Hot sun beat down on the back of my neck, and a mosquito pricked at my elbow. Still, I held my breath and clicked the camera’s shutter-release button twice more before straightening up out of my crouch and swatting the mosquito. The tiny wasp I’d been trying to catch in the act of nectaring zoomed off. This time of year, the pollinator gardens at the Cable Natural History Museum are simply buzzing with life.
Several times each day I’ve found excuses to wander outside and check on our bee cabinet and the drama unfolding with flower-eating caterpillars and caterpillar-eating wasps. We’ve had a steady stream of families going to and from our new Curiosity Center, so I can usually justify my visit to the pollinator garden by showing moms, dads, and 8-year-olds the gruesome tale of wasp larvae eating comatose caterpillars.
Once the families move on, though, I go right back to scanning the gardens for anything interesting. Dragonflies often hover above the grass, and a particularly brave one once perched calmly on the tip of a caterpillar-eaten figwort plant while I played paparazzi. It’s yellow and orange body was contrasted by beautiful burgundy wing spots, and bright white pterostigmata. These little rectangular patches of thicker, heavier, cells at the leading edge of each dragonfly wing help to prevent the wings from vibrating at high speeds. I love seeing a pterostigma just so that I can say the word to myself. The silent P is my favorite part. Ptero- relates to wings, and a stigma is a mark or spot. But saying “wing spot” just isn’t the same.
A monarch butterfly caught my attention, too, and as I followed it around to the patch of yellow coreopsis flowers, a new butterfly caught my eye. With wings of yellow shading to orange, overlaid with a striking pattern of black lines and spots, I couldn’t help but snap a few photos of it, too.
While leaning over some false sunflowers to see the butterfly, a break in the pattern caught my eye. How odd! Three inches of a flower stem, just under the blossom, were lined with tiny critters. Their oval bodies were red-orange, and their wiry black legs stuck out at odd angles. As I looked more closely, I guessed that they were aphids, since each one had a straight, black mouthpart inserted into the plant stem. I snapped a few photos of those, too, using my macro setting to capture the detail.
Once back at my desk, I alternated between responding to emails and uploading the photos. Feeling too rushed to flip through the selection of field guides on my shelves, I opted for a different route. I logged into my iNaturalist account, and uploaded the best photo of each critter.
The description on their website summarizes that, “iNaturalist is an online social network of people sharing biodiversity information to help each other learn about nature.” They have an app as well as the website, and both can be used to upload photos of living things. The photos get geotagged, identified, and become observations. Then an extensive network of naturalists, citizen scientists, and biologists can check your identification, add their own ideas, and use everyone’s data to do research.

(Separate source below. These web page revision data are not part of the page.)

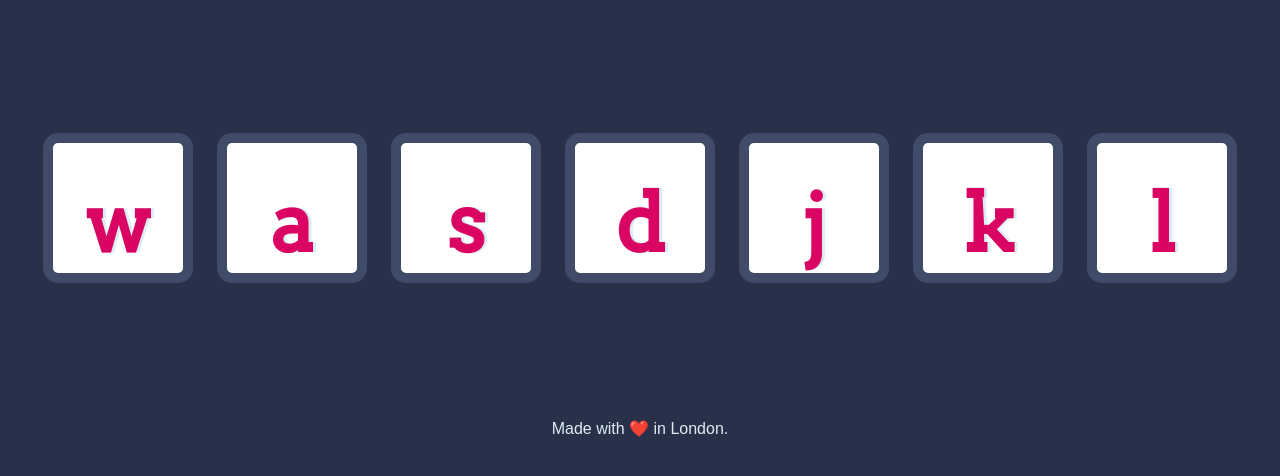
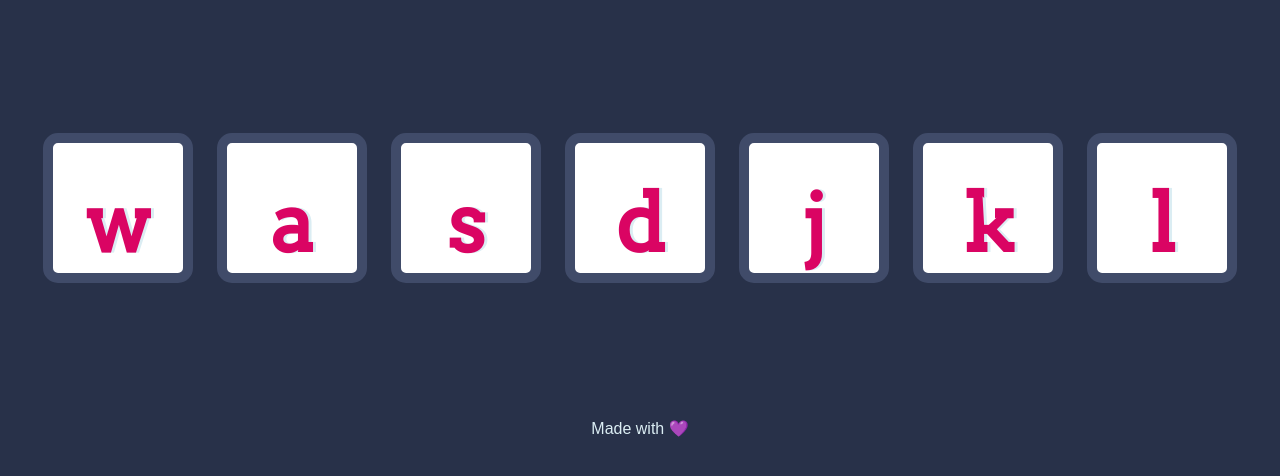
Before and after one commit to shephali-shukla/Drum-Kit, a plain HTML site: page index.html in a window 1280 px wide. Shown: the part 156-632 px from the top of the page. Drawn offline with Linux system fonts and the light colour scheme.

Commit message:
Modified footer

```diff
--- a/index.html
+++ b/index.html
@@ -23,7 +23,7 @@
 
 
   <footer>
-    Made with ❤️ in London.
+    Made with 💜
   </footer>
   <script src="index.js" charset="u"></script>
 </body>
```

With more than 23,486,900 observations around the world, iNaturalist has seen a lot of living things. That allowed the developers to create an automated species identification tool. It combs that database for things that are both visually similar to your photo and have been seen nearby by other observers. What that means for amateurs like me, is that when I clicked in the “species name” box under my photo, a list of suggested identifications came up. “We’re pretty sure it’s in this genus: Small Pennants, Celithemis,” was the helpful comment, and below that, “Here are our top species suggestions:” Within seconds, I was pretty sure that I’d photographed a calico pennant dragonfly.
After identifying my purple-lined sallow moth caterpillars, dark paper wasp, Aphrodite fritillary butterfly, aphids in the genus Uroleucon, and several more, a Facebook message pinged. My childhood friend in Omaha sent photos of fuzzy caterpillars on milkweed for identification. I uploaded that photo, too, and iNaturalist gave me the tentative ID of “tussock moth caterpillars.” After she posted 10 more photos of insects in her pollinator garden, I clued her into the iNaturalist trick, too.
Then an automated email from iNaturalist notified me that my calico pennant observation had been added to a project called “Odonata — parasitism.” Looking closer at my photo, I saw several clusters of dark bumps under the dragonfly’s body. A quick Google search informed me larval water mites often attach to a dragonfly for a meal and ride – not unlike ticks on humans. I’d never have noticed those mites without the extra eyes of iNaturalist participants.
This summer I’ve had a number of people comment about how much I know, or should know about nature. Naturalists are generalists, though. I can tell you a little bit about just about everything, but there are a whole lot of details that I can’t even begin to remember. One of the most valuable skills of a naturalist is knowing how to use the resources available to answer questions. Sometimes that means paging through a guidebook or asking an expert, and sometime that means submitting a photo to a computer algorithm. The fun part is that iNaturalist is available to anyone at any time. Want to join in the fun? Now’s the perfect time – summer is just buzzing with life!